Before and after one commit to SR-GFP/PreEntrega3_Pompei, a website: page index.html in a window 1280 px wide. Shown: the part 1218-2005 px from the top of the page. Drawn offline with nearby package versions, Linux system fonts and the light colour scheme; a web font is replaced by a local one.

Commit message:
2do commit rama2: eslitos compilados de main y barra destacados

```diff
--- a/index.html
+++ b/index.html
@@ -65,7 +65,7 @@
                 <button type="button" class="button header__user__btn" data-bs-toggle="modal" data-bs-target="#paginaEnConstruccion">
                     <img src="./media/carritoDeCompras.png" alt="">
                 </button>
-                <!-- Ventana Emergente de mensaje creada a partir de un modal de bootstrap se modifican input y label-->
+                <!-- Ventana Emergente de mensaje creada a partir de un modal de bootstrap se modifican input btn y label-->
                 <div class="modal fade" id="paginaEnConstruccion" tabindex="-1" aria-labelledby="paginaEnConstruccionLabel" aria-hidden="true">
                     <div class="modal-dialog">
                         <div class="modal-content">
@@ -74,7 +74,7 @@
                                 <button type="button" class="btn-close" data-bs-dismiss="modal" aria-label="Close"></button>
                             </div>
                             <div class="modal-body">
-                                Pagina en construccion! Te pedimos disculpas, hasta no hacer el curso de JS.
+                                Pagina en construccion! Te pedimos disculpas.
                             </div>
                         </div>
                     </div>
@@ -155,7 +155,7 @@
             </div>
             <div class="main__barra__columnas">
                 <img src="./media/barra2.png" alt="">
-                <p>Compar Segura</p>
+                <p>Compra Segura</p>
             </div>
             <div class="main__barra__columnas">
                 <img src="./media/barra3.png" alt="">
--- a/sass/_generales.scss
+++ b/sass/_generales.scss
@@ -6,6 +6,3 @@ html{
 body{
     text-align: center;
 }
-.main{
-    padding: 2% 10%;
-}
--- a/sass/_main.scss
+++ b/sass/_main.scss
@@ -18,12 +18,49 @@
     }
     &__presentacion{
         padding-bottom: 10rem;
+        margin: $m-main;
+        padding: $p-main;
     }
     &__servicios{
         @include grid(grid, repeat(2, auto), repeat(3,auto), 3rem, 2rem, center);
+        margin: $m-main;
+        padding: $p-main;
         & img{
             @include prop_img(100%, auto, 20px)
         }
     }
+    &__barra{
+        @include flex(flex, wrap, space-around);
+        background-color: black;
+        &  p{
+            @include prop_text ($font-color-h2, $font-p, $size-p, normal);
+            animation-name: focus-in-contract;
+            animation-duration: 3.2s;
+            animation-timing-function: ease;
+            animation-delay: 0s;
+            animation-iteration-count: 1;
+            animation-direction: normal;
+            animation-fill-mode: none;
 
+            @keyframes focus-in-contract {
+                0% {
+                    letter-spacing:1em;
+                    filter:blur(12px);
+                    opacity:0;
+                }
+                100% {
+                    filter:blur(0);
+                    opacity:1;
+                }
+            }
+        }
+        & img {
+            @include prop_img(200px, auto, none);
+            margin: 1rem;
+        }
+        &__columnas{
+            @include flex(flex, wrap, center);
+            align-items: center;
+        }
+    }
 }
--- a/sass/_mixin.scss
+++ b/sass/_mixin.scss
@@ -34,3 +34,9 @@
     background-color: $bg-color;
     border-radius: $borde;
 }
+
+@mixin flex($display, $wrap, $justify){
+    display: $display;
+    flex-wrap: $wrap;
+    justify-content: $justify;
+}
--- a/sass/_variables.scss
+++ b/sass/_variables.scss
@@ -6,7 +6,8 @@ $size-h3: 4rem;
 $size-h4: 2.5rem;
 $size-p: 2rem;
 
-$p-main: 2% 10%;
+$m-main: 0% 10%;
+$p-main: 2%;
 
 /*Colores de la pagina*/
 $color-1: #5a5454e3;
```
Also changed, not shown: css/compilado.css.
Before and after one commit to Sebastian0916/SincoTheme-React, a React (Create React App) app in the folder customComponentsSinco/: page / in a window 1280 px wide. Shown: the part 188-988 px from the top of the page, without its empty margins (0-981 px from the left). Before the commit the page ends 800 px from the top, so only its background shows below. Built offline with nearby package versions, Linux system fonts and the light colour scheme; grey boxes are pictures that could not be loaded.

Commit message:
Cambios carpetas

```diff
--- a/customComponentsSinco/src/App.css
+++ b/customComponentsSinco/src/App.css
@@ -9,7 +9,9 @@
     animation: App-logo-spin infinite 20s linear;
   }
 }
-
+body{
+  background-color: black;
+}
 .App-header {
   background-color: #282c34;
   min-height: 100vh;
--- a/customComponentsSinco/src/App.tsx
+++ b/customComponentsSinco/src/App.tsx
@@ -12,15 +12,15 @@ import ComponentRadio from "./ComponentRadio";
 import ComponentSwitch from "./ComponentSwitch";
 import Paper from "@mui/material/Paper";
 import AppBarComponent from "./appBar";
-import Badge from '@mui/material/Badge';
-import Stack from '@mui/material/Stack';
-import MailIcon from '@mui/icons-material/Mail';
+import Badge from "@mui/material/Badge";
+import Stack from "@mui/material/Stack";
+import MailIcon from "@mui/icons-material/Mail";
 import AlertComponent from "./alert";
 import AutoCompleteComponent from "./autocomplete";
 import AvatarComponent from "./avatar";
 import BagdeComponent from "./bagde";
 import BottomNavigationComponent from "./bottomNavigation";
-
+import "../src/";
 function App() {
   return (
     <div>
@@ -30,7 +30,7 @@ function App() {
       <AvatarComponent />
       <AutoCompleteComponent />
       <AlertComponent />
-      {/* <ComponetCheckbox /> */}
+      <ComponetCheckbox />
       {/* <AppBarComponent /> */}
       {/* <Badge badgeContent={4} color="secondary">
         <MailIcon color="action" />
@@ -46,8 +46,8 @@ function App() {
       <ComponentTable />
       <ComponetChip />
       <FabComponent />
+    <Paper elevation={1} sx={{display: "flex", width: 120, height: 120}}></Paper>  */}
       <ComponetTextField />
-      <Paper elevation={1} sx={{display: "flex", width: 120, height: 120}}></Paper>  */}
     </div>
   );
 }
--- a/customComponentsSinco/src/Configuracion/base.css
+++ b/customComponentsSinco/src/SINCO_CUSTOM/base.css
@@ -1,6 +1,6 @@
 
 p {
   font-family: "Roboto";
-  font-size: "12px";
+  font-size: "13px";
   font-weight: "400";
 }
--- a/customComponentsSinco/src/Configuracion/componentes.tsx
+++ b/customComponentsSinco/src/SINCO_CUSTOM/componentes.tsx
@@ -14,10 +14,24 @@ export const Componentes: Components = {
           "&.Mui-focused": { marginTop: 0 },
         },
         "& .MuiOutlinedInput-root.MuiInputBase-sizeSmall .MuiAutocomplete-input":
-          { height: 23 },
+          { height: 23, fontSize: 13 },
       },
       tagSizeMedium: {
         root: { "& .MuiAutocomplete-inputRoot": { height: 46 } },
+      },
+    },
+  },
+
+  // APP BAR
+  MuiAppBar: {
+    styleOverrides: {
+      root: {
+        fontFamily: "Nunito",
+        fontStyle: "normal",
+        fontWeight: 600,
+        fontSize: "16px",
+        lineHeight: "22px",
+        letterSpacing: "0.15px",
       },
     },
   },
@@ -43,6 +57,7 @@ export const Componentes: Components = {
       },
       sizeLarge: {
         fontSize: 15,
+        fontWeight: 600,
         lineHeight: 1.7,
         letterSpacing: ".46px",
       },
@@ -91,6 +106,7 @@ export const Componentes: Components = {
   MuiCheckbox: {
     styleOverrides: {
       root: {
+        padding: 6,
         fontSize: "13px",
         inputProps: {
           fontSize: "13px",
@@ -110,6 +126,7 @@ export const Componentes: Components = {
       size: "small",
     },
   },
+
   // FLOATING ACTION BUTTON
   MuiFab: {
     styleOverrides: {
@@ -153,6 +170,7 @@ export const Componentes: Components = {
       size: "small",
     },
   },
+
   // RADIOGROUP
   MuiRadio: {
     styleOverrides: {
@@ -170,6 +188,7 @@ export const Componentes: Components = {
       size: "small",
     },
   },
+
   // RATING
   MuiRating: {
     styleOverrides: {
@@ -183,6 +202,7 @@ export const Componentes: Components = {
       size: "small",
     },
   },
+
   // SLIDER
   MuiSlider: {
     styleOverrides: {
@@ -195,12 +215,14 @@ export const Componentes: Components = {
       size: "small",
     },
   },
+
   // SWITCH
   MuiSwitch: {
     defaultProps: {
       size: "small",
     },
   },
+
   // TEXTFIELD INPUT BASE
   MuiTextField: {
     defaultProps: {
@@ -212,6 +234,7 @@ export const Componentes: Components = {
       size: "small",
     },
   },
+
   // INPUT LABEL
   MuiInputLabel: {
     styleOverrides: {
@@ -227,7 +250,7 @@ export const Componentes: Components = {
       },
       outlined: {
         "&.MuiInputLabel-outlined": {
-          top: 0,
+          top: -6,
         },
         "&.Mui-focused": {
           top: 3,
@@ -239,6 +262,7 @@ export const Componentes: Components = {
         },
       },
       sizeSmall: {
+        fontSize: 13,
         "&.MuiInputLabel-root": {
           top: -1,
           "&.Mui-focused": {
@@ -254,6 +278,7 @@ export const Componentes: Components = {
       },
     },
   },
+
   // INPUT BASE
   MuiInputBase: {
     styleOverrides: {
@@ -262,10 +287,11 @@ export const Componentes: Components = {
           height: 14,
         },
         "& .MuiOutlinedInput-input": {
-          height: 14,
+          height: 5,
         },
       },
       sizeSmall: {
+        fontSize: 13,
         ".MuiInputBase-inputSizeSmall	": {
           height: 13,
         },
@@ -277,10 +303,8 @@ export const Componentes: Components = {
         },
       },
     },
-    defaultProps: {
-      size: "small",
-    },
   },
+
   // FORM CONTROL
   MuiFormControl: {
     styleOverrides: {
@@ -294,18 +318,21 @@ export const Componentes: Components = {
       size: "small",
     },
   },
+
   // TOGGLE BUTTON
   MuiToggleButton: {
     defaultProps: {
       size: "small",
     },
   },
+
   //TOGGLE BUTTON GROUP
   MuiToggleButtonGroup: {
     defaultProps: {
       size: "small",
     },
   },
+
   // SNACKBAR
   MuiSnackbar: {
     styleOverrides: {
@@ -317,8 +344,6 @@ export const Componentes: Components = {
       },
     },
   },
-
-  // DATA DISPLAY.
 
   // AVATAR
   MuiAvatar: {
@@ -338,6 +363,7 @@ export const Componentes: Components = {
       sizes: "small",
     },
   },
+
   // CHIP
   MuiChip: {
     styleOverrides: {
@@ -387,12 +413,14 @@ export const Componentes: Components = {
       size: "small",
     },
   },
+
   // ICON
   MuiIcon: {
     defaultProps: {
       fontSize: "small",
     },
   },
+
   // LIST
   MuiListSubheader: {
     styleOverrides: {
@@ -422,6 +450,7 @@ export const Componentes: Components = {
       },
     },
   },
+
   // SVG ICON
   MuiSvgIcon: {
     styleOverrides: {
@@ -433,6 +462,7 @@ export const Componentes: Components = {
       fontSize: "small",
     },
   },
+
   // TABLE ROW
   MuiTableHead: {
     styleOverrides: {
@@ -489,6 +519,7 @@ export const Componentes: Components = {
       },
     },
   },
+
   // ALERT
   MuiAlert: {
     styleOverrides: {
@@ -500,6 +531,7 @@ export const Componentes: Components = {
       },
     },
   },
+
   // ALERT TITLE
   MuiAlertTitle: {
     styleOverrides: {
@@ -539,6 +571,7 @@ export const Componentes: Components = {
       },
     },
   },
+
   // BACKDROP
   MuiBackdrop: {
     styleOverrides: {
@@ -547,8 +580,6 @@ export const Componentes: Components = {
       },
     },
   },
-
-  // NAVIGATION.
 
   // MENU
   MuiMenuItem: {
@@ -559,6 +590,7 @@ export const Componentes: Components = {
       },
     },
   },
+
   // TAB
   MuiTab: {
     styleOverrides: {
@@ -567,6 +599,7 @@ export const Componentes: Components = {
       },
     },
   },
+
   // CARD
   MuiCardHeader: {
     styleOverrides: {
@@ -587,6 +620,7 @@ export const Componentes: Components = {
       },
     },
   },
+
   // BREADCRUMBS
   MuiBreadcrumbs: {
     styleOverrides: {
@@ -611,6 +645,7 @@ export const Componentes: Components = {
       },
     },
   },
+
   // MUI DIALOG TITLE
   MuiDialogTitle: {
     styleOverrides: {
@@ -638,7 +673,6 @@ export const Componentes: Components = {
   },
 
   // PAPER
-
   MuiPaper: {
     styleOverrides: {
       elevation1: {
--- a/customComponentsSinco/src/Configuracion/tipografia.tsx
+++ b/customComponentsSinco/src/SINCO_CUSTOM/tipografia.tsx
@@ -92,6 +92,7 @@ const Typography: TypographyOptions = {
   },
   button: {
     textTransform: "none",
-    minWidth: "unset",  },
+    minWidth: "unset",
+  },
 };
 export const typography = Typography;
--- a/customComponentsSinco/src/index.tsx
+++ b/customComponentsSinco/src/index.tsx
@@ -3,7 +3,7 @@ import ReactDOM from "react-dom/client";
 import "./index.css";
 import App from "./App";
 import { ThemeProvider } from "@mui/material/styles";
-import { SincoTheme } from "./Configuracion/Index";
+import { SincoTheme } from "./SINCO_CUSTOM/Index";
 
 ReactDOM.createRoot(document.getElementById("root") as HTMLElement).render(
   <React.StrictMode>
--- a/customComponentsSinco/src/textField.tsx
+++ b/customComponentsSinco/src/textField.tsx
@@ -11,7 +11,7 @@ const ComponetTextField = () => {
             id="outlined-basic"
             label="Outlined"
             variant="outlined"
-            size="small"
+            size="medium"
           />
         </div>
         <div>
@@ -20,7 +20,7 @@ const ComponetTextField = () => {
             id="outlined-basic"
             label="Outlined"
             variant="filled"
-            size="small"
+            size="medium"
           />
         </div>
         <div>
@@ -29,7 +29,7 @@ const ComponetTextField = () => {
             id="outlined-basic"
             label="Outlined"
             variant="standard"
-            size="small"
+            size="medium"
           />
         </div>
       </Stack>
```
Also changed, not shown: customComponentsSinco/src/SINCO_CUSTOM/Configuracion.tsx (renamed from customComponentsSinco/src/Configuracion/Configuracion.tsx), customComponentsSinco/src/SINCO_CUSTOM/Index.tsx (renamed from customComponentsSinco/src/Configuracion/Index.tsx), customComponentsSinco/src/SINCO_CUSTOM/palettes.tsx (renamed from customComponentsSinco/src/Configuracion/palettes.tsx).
.....
__Problem to solve__: Respond with only the number of lines in the data that include the string "wrap".

__Solved exercise__: 4